Saturday, March 25, 2023  |



Skirting risk, Pacquiao wins at hoops on Wednesday

Photo by Noel Celis/AFP

Photo by Noel Celis/AFP


MANILA, Philippines – As the world prepares for what will be the clash that defines a generation in boxing, Manny Pacquiao’s main concern was getting his basketball team an important victory on Wednesday.

Defying calls to sit out of his Philippine Basketball Association game and avoid injury ahead of his May 2 fight with Floyd Mayweather Jr., the famous player-coach donned his KIA Carnival jersey and played six minutes against the Talk ‘N Text Tropang Texters.

Fans at the Smart Araneta Coliseum cringed every time Pacquiao (dwarfed by 7-foot-3 teammate PJ Ramos and 6-foot-8 Texter Ivan Johnson) came in contact with another player. The WBO welterweight titlist left the court an upset victor, a feat he hopes to replicate at the MGM Grand later this year.

“I know what I’m doing,” Pacquiao told the media afterward of the risks he’s taking. Pacquiao will roll the dice one again (and fans hope only dice get rolled) on Saturday when he takes the court one last time against the Blackwater Elite before departing for training camp in Los Angeles.

While his team’s chances in the import laden-Commissioner’s Cup are important to hardcore Philippine basketball fans, most of the international media reps in town were more interested in discussing his other career – that of an eight-division boxing champion who is seeking to hand that sport’s pound-for-pound best fighter Mayweather (47-0, 26 knockouts) his first defeat.

“Use my left and right,” Pacquiao (57-5-2, 38 KOs) was quoted by Agence France-Presse of his strategy.

“If I hurt him, I expect him to run.
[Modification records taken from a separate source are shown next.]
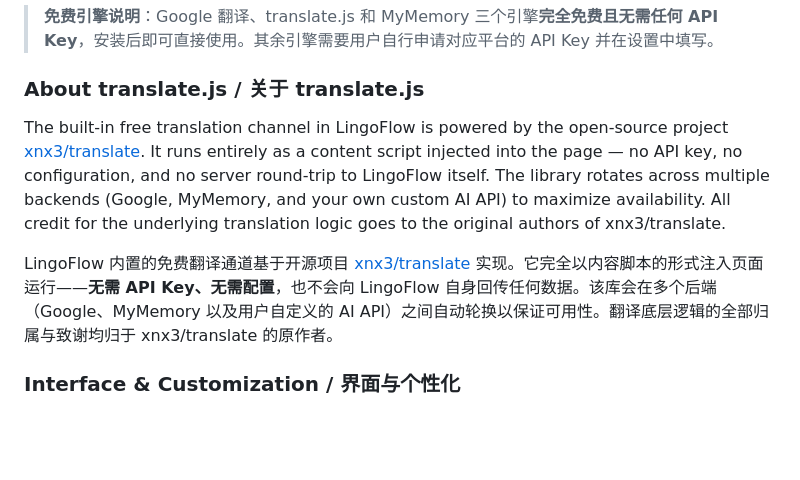
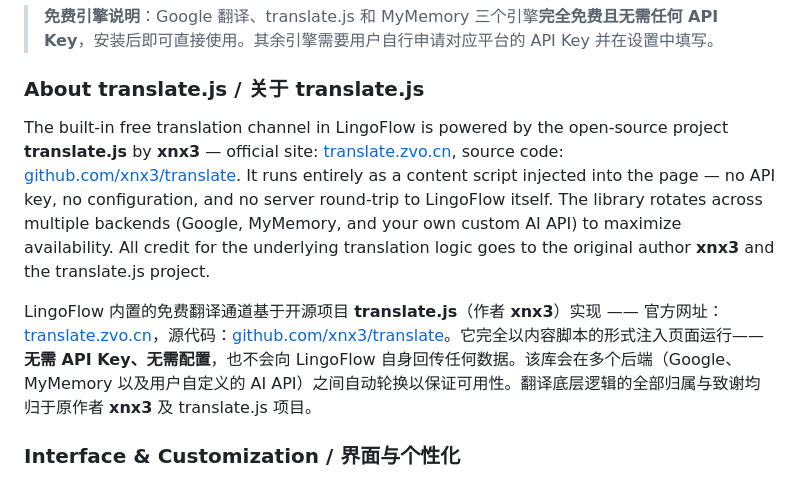
Before and after one commit to vaxicy/LingoFlow, a Markdown page: README.md, the part around the change. Rendered like a GitHub page; blank space fills up the shorter version.

Commit message:
README: 补充 translate.js 原作者 xnx3 及官方网址

```diff
--- a/README.md
+++ b/README.md
@@ -48,9 +48,9 @@ A lightweight Chrome Extension for reading foreign-language websites with ease.
 
 ### About translate.js / 关于 translate.js
 
-The built-in free translation channel in LingoFlow is powered by the open-source project [xnx3/translate](https://github.com/xnx3/translate). It runs entirely as a content script injected into the page — no API key, no configuration, and no server round-trip to LingoFlow itself. The library rotates across multiple backends (Google, MyMemory, and your own custom AI API) to maximize availability. All credit for the underlying translation logic goes to the original authors of xnx3/translate.
+The built-in free translation channel in LingoFlow is powered by the open-source project **translate.js** by **xnx3** — official site: [translate.zvo.cn](https://translate.zvo.cn/), source code: [github.com/xnx3/translate](https://github.com/xnx3/translate). It runs entirely as a content script injected into the page — no API key, no configuration, and no server round-trip to LingoFlow itself. The library rotates across multiple backends (Google, MyMemory, and your own custom AI API) to maximize availability. All credit for the underlying translation logic goes to the original author **xnx3** and the translate.js project.
 
-LingoFlow 内置的免费翻译通道基于开源项目 [xnx3/translate](https://github.com/xnx3/translate) 实现。它完全以内容脚本的形式注入页面运行——**无需 API Key、无需配置**，也不会向 LingoFlow 自身回传任何数据。该库会在多个后端（Google、MyMemory 以及用户自定义的 AI API）之间自动轮换以保证可用性。翻译底层逻辑的全部归属与致谢均归于 xnx3/translate 的原作者。
+LingoFlow 内置的免费翻译通道基于开源项目 **translate.js**（作者 **xnx3**）实现 —— 官方网址：[translate.zvo.cn](https://translate.zvo.cn/)，源代码：[github.com/xnx3/translate](https://github.com/xnx3/translate)。它完全以内容脚本的形式注入页面运行——**无需 API Key、无需配置**，也不会向 LingoFlow 自身回传任何数据。该库会在多个后端（Google、MyMemory 以及用户自定义的 AI API）之间自动轮换以保证可用性。翻译底层逻辑的全部归属与致谢均归于原作者 **xnx3** 及 translate.js 项目。
 
 ### Interface & Customization / 界面与个性化
 
```
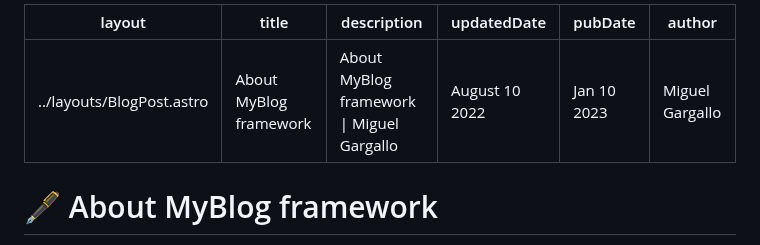
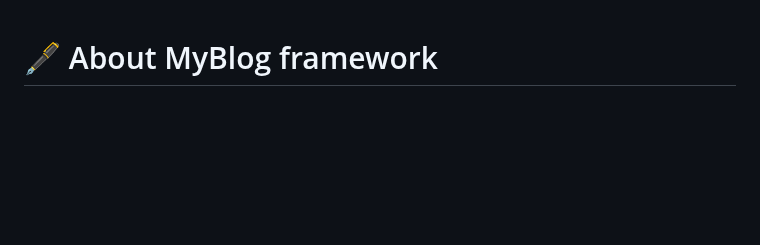
Before and after one commit to miguelgargallo/zenix, a Markdown page: README.md, the part around the change. GitHub-like rendering; blank space fills up the shorter version.

Commit message:
1.0.59 Flors y Violas

```diff
--- a/README.md
+++ b/README.md
@@ -1,12 +1,3 @@
----
-layout: "../layouts/BlogPost.astro"
-title: "About MyBlog framework"
-description: "About MyBlog framework | Miguel Gargallo"
-updatedDate: "August 10 2022"
-pubDate: "Jan 10 2023"
-author: "Miguel Gargallo"
----
-
 # 🖋️ About MyBlog framework
 
 This project is a framework based on a fork of [astro-starter-kit](https://astro.build), so this is a modified version of the default template.
```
Otherwise he might fight me toe-to-toe.”

That night at his mansion in the Forbes Park district of Makati City, Pacquiao was in a celebratory mood, hosting friends for marathon games of speed chess with various opponents.

“It’ll be just five minutes,” Pacquiao assured his adviser Michael Koncz, who looked at his watch, which read 10:30 p.m., hoping to see Pacquiao in bed by 11 to get up in time for morning roadwork.

It wasn’t unlike the evening George Foreman fought five men in a Toronto ring, though with less wrestling and more yelp-like celebrations every time he put an opponent in check.

“He’s very confident. He’s in a good mindset for the fight,” said two-time champion Gerry Penalosa, who stopped by to visit his friend of several decades.

That’s not to say hoops and chess were the only thing on his mind. Pacquiao has been filling his afternoons with training sessions at MP Tower in Sampaloc, Manila, working mitts with assistant trainer Buboy Fernandez.

The real work will begin once he wraps his hands at the Wild Card Gym under the mindful guidance of Freddie Roach. But for now, rooting for his expansion team is an enjoyable sideline before he steps onto the biggest stage of them all.

“Not just to make the playoffs,” Pacquiao said of his hopes for KIA, “but to win the championship as well.”


Ryan Songalia is the sports editor of Rappler, a member of the Boxing Writers Association of America (BWAA) and a contributor to The Ring magazine. He can be reached at [email protected] Follow him on Twitter: @RyanSongalia.